Thin enough to be like a dress watch
The case is 41 mm in diameter, and 8.9 mm thick. The result is a watch that is larger than the classical formal watch, but still very slim, so that it can easily slip under a shirt cuff in moments when discretion is required. Corrector pushers are located on the caseband for the correction of the various date functions should the watch stop running. It doesn’t have a seconds hand.
The dial provides a sense of space, though legibility is made more difficult for people who don’t have the eyesight that they used to by the scales of the dates and months subdials. Dates are alternating, while the months subdial has 48 months marked out. This is a plus factor for two reasons: the single hand goes around the dial once every 4 years, and so it is a good visual expression of the mechanical wizardry in the movement; and there is a single hand on that subdial, instead of the two hands normally used, one for months and one for the leap year cycle. On the negative side, there is just the question of legibility. But then, the owner of a watch like this is unlikely to actually use the watch to see which date it is. This is a different type of product, linked to other dynamics, of prestige and exclusivity.
A touch of colour from the moon phase
Perhaps the real highlight of the dial is the moon phase, with a sky created by a blue galvanic treatment, and a golden moon and stars. The opaline slate-grey dial is slightly domed, with a minute track in pearl-like beads, and hour markers in pink gold batons. Water resistance is 30 metres. The watch has a black alligator strap with a pink gold clasp.
Calibre 1120 QP
Calibre 1120 QP is an interesting movement, based on the 1120, often described as one of the most beautiful automatic movements ever built. The 1120 began life as the Jaeger-LeCoultre calibre 920, introduced in 1967 and supplied to Audemars Piguet, Patek Philippe and Vacheron Constantin as ébauches – apparently the three brands provided financial backing for the design – and never used by Jaeger-LeCoultre. Patek used it as calibre 28-255, Audemars as calibre 2120. It has many distinctive technical features, including the unusual balance frequency of 19,800 vibrations per hour, 2.75 Hertz. I have to find out the reason for this frequency, which means 5.5 half-beats per second. The movement provides a 40-hour power reserve. The oscillating weight includes Vacheron Constantin’s Maltese cross emblem.
Price and reference

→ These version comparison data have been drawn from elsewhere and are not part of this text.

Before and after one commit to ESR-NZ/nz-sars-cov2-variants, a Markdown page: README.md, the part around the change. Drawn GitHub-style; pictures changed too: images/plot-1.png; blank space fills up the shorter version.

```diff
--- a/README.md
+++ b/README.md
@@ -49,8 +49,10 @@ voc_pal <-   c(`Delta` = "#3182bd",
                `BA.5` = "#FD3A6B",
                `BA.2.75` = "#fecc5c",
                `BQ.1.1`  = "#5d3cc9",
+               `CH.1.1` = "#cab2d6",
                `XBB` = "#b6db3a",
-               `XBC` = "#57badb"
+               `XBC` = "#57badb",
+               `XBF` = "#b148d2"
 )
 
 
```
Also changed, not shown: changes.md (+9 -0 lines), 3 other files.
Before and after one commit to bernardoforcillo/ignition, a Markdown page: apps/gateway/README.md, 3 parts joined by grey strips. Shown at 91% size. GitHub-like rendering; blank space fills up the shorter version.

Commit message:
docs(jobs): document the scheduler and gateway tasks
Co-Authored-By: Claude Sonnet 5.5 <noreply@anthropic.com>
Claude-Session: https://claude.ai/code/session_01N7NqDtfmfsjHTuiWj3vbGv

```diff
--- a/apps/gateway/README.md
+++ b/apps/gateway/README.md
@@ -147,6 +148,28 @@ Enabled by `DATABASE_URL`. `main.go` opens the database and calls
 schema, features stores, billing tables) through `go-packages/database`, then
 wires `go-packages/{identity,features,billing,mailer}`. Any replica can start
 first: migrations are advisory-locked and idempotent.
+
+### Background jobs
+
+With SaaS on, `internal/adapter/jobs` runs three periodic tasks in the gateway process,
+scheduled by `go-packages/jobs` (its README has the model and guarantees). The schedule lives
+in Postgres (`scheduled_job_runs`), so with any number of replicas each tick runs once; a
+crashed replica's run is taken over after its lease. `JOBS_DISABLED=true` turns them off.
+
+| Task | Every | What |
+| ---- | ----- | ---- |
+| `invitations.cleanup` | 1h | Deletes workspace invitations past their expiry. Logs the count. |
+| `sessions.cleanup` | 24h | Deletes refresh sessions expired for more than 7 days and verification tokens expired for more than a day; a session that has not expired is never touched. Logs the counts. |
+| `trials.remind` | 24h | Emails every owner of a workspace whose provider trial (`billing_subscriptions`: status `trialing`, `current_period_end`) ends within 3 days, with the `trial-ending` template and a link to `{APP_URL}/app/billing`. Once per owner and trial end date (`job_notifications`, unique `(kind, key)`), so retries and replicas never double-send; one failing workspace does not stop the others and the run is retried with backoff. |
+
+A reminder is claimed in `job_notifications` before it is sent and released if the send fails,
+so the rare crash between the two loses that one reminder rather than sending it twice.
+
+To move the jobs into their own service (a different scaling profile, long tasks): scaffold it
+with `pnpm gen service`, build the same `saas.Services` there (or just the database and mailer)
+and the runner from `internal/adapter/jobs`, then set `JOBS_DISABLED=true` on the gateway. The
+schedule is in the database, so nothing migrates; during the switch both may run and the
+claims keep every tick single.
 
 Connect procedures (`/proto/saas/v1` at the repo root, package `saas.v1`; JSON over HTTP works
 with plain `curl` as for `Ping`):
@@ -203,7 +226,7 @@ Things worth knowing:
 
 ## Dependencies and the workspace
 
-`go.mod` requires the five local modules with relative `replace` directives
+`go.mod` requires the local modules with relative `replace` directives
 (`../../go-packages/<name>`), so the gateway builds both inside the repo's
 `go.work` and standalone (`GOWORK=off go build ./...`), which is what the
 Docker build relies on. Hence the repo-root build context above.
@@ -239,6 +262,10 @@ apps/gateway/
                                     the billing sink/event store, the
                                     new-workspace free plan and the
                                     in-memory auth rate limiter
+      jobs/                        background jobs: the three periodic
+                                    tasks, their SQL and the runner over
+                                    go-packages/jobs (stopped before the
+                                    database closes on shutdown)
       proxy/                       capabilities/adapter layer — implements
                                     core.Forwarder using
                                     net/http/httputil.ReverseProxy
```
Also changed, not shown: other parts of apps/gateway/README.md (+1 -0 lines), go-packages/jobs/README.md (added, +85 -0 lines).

The Patrimony perpetual calendar by Vacheron Constantin is reference 43175/000R-B343. It has Hallmark of Geneva certification, and it is delivered in a presentation casket that includes a watch winder and a corrector pen. Price €83,300.